Ethiopia Cultural Field Guide

  • 72 pages
  • For Official Use Only
  • December 2010


The Ethiopia Cultural Field Guide is designed to provide deploying military personnel an overview of Ethiopia’s cultural terrain. In this field guide, Ethiopia’s cultural history has been synopsized to capture the more significant aspects of the country’s cultural environment, with emphasis on factors having the greatest potential to impact operations.

The field guide presents background information to show the Ethiopia mind-set through its history, language, and religion. It also contains practical sections on lifestyle, customs and habits. For those seeking more extensive information, MCIA produces a series of cultural intelligence studies on Ethiopia that explore the dynamics of Ethiopia culture at a deeper level.

Ethiopia, approximately twice the size Texas, is the largest country in the Horn of Africa (HOA). It is landlocked and shares borders with Eritrea, Djibouti, Somalia, Kenya, and Sudan. The capital city is Addis Ababa. Most of the population lives in rural areas and only a small portion (16 percent) live in urban areas, despite rapid urbanization (4.2 percent annually). Ethiopia is one of the poorest countries in the world, and most Ethiopians endure many hardships including famine and inadequate health care.

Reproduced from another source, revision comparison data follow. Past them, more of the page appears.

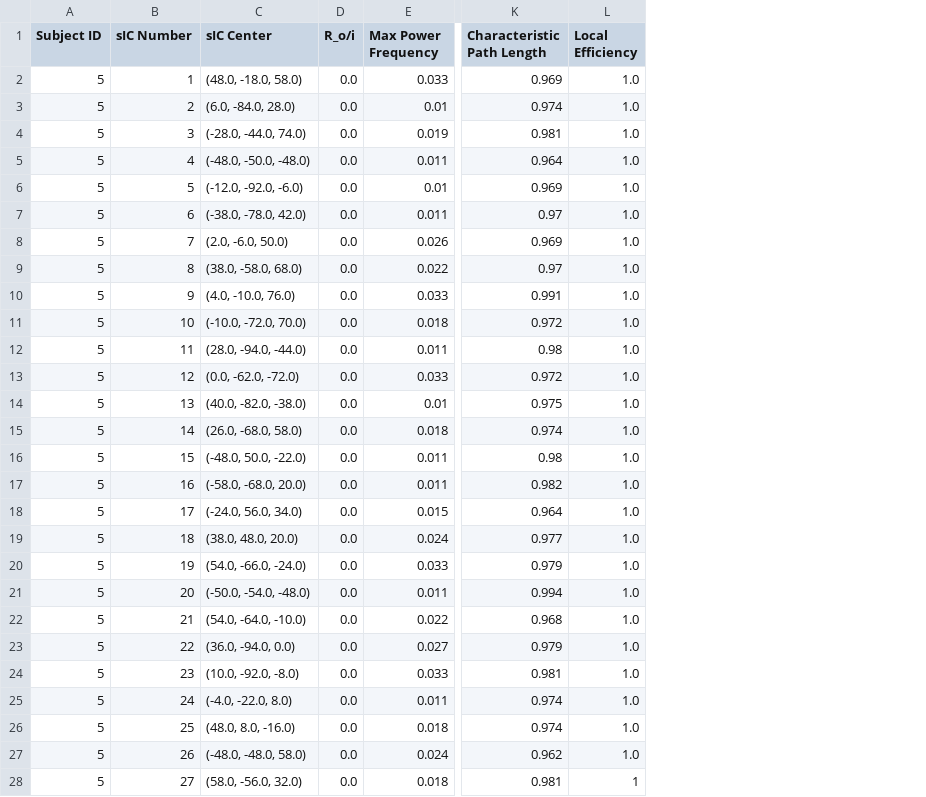
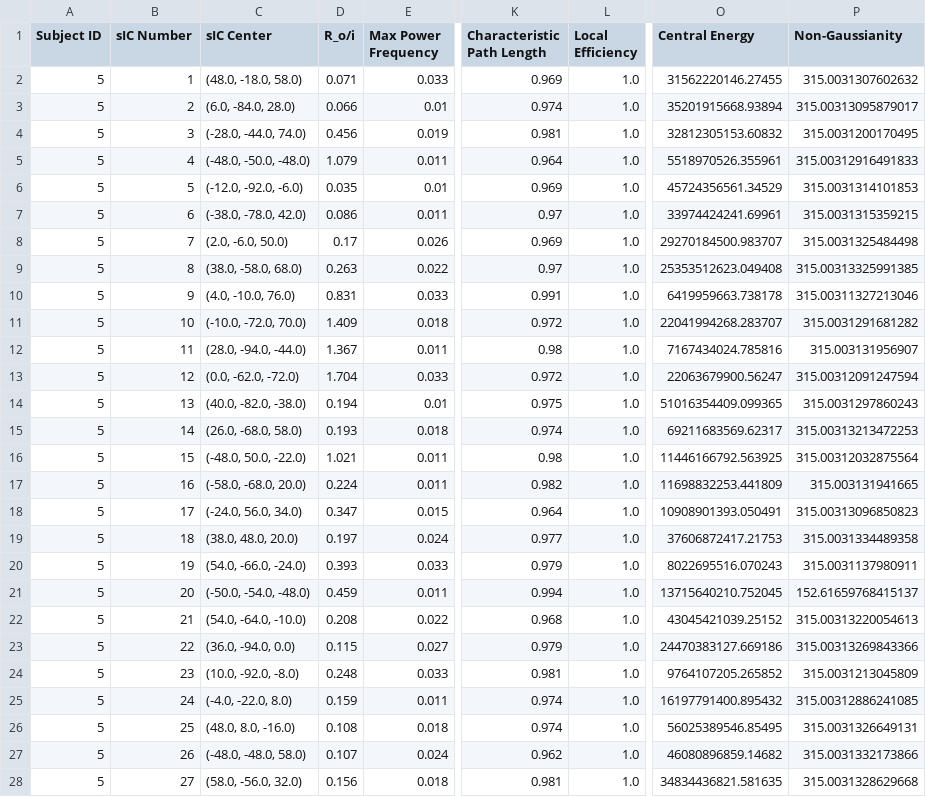
Before and after one commit to smsadjadi/Spatio-Temporal-Component-Classification-for-Localizing-Seizure-Onset-Zone, a CSV file: results/Sub5_sIC_Features.csv, drawn as a sheet; only a part is shown, gaps mark what is left out; the diff covers the shown part only; the diff names each change by its address in the sheet, - before the commit and + after, or states it on an @@ line.

Commit message:
major revisions adding central energy and non-gaussianity to the assessment

```diff
--- a/results/Sub5_sIC_Features.csv
+++ b/results/Sub5_sIC_Features.csv
+column O (Central Energy), rows 2-28: 31562220146.27455 | 35201915668.93894 | 32812305153.60832 | 5518970526.355961 | 45724356561.34529 | 33974424241.69961 | 29270184500.983707 | 25353512623.049408 | 6419959663.738178 | 22041994268.283707 | 7167434024.785816 | 22063679900.56247 | 51016354409.099365 | 69211683569.62317 | 11446166792.563925 | 11698832253.441809 | 10908901393.050491 | 37606872417.21753 | 8022695516.070243 | 13715640210.752045 | 43045421039.25152 | 24470383127.669186 | 9764107205.265852 | 16197791400.895432 | 56025389546.85495 | 46080896859.14682 | 34834436821.581635
+column P (Non-Gaussianity), rows 2-28: 315.0031307602632 | 315.00313095879017 | 315.0031200170495 | 315.00312916491833 | 315.0031314101853 | 315.0031315359215 | 315.0031325484498 | 315.00313325991385 | 315.00311327213046 | 315.0031291681282 | 315.003131956907 | 315.00312091247594 | 315.0031297860243 | 315.00313213472253 | 315.00312032875564 | 315.003131941665 | 315.00313096850823 | 315.0031334489358 | 315.0031137980911 | 152.61659768415137 | 315.00313220054613 | 315.00313269843366 | 315.0031213045809 | 315.00312886241085 | 315.0031326649131 | 315.0031332173866 | 315.0031328629668
-D2 (R_o/i): 0.0
+D2 (R_o/i): 0.071
-D3 (R_o/i): 0.0
+D3 (R_o/i): 0.066
-D4 (R_o/i): 0.0
+D4 (R_o/i): 0.456
-D5 (R_o/i): 0.0
+D5 (R_o/i): 1.079
-D6 (R_o/i): 0.0
+D6 (R_o/i): 0.035
-D7 (R_o/i): 0.0
+D7 (R_o/i): 0.086
-D8 (R_o/i): 0.0
+D8 (R_o/i): 0.17
-D9 (R_o/i): 0.0
+D9 (R_o/i): 0.263
-D10 (R_o/i): 0.0
+D10 (R_o/i): 0.831
-D11 (R_o/i): 0.0
+D11 (R_o/i): 1.409
-D12 (R_o/i): 0.0
+D12 (R_o/i): 1.367
-D13 (R_o/i): 0.0
+D13 (R_o/i): 1.704
-D14 (R_o/i): 0.0
+D14 (R_o/i): 0.194
-D15 (R_o/i): 0.0
+D15 (R_o/i): 0.193
-D16 (R_o/i): 0.0
+D16 (R_o/i): 1.021
-D17 (R_o/i): 0.0
+D17 (R_o/i): 0.224
-D18 (R_o/i): 0.0
+D18 (R_o/i): 0.347
-D19 (R_o/i): 0.0
+D19 (R_o/i): 0.197
-D20 (R_o/i): 0.0
+D20 (R_o/i): 0.393
-D21 (R_o/i): 0.0
+D21 (R_o/i): 0.459
-D22 (R_o/i): 0.0
+D22 (R_o/i): 0.208
-D23 (R_o/i): 0.0
+D23 (R_o/i): 0.115
-D24 (R_o/i): 0.0
+D24 (R_o/i): 0.248
-D25 (R_o/i): 0.0
+D25 (R_o/i): 0.159
-D26 (R_o/i): 0.0
+D26 (R_o/i): 0.108
-D27 (R_o/i): 0.0
+D27 (R_o/i): 0.107
-D28 (R_o/i): 0.0
+D28 (R_o/i): 0.156
-L28 (Local Efficiency): 1
+L28 (Local Efficiency): 1.0
```
Also changed, not shown: 3 edited cells elsewhere in this file, results/Sub10_sIC_Features.csv, results/Sub4_sIC_Features.csv, 13 other files.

Ethiopia is home to at least 76.9 million people, surpassing Egypt as the second most populous country in Africa, behind Nigeria. It is also one of the most culturally diverse African countries, with more than 80 ethnic groups. Its government is based on a system of ethnic federalism that divides the country into administrative regions based on ethnicity. There are nine regional states and two city-states. As a result of these political divisions, ethnicity is an increasingly important part of Ethiopian identity in both the private and political spheres.

Sixty percent of the population speaks the national language, Amharic. Members of the Amhara ethnic group (15‑20 percent of the population) speak it as a native language, while 40‑45 percent of the population speaks Amharic as a second language. More than 70 other languages are spoken throughout the country, including the Oromo language, which 40-45 percent of the population speaks as a native language.

Historically, Ethiopia has been strongly associated with Christianity, particularly the Ethiopian Orthodox Church. In the late 1800s, Emperor Menelik II referred to Ethiopia as “a Christian island surrounded by a sea of pagans.” However, Ethiopia likely has at least as many Muslims as Christians, if not more.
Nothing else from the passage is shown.